- _Instructions for the task_
State the number of lines in the following material that contain the string "status", and nothing else.

---------- Record extracts

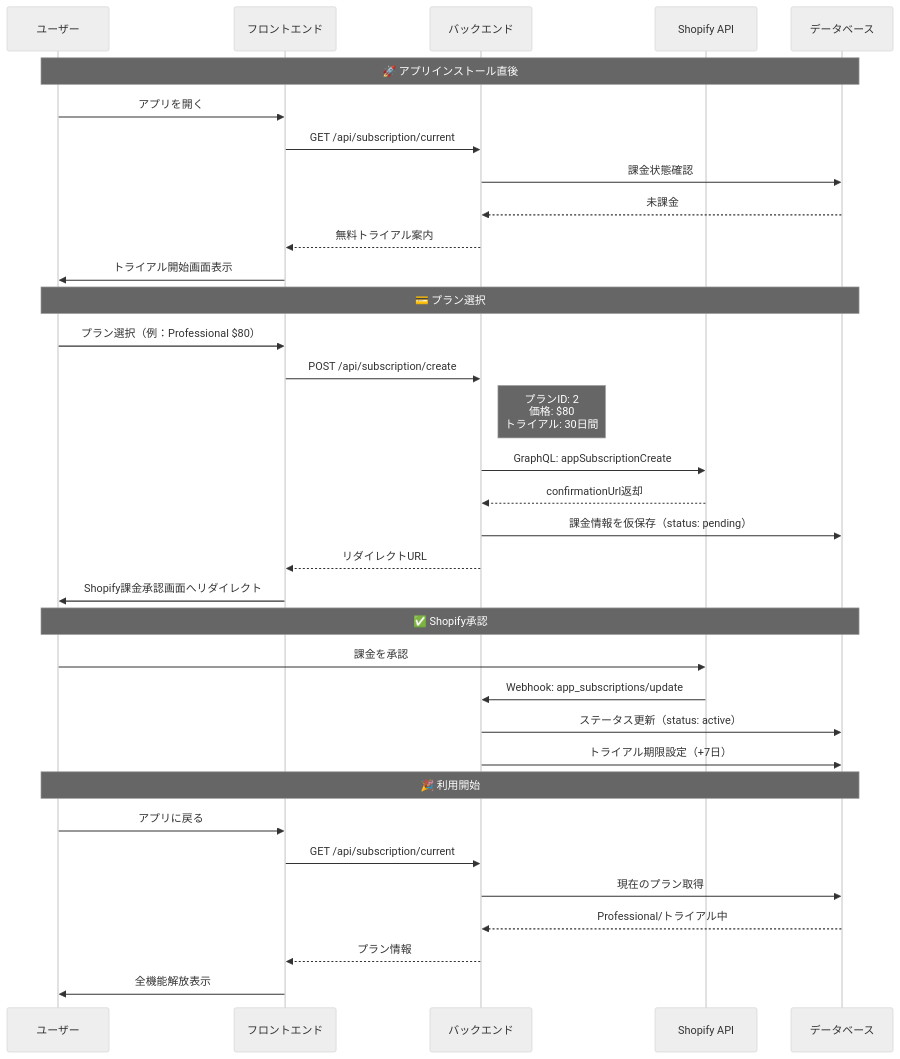
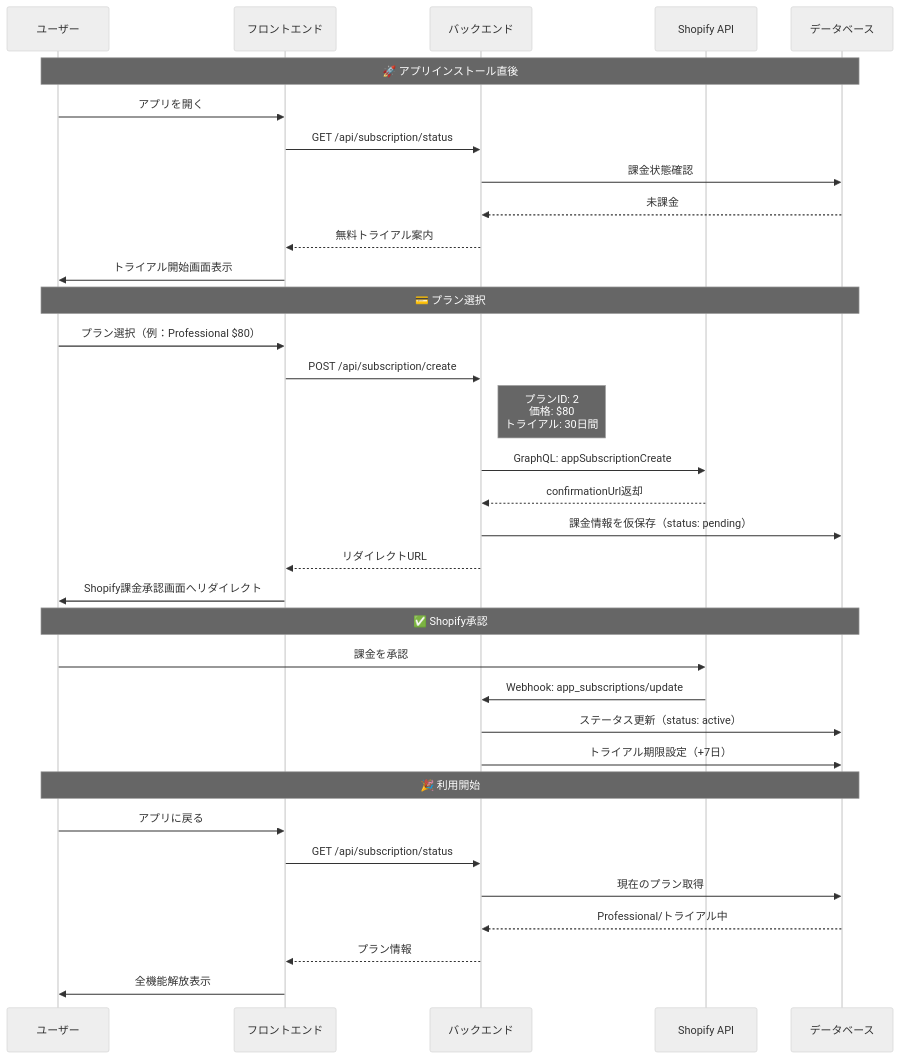
One commit to sideworks-fuk/shopify-ai-marketing-suite changed the second of 10 diagrams in docs/06-shopify/02-課金システム/02-技術仕様/フロー図解.md. Above: the diagram before and after it, drawn with Mermaid (neutral theme). The commit also changed other lines of this file and 28 other files, not shown here.

````diff
--- a/docs/06-shopify/02-課金システム/02-技術仕様/フロー図解.md
+++ b/docs/06-shopify/02-課金システム/02-技術仕様/フロー図解.md
@@ -48,45 +48,45 @@
 ```mermaid
 sequenceDiagram
     participant U as ユーザー
     participant F as フロントエンド
     participant B as バックエンド
     participant S as Shopify API
     participant D as データベース
     
     Note over U,D: 🚀 アプリインストール直後
     
     U->>F: アプリを開く
-    F->>B: GET /api/subscription/current
+    F->>B: GET /api/subscription/status
     B->>D: 課金状態確認
     D-->>B: 未課金
     B-->>F: 無料トライアル案内
     F->>U: トライアル開始画面表示
     
     Note over U,D: 💳 プラン選択
     
     U->>F: プラン選択（例：Professional $80）
     F->>B: POST /api/subscription/create
     Note right of B: プランID: 2<br/>価格: $80<br/>トライアル: 30日間
     
     B->>S: GraphQL: appSubscriptionCreate
     S-->>B: confirmationUrl返却
     B->>D: 課金情報を仮保存（status: pending）
     B-->>F: リダイレクトURL
     F->>U: Shopify課金承認画面へリダイレクト
     
     Note over U,D: ✅ Shopify承認
     
     U->>S: 課金を承認
     S->>B: Webhook: app_subscriptions/update
     B->>D: ステータス更新（status: active）
     B->>D: トライアル期限設定（+7日）
     
     Note over U,D: 🎉 利用開始
     
     U->>F: アプリに戻る
-    F->>B: GET /api/subscription/current
+    F->>B: GET /api/subscription/status
     B->>D: 現在のプラン取得
     D-->>B: Professional/トライアル中
     B-->>F: プラン情報
     F->>U: 全機能解放表示
 ```
````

--------------------

- _Completed exercise_
4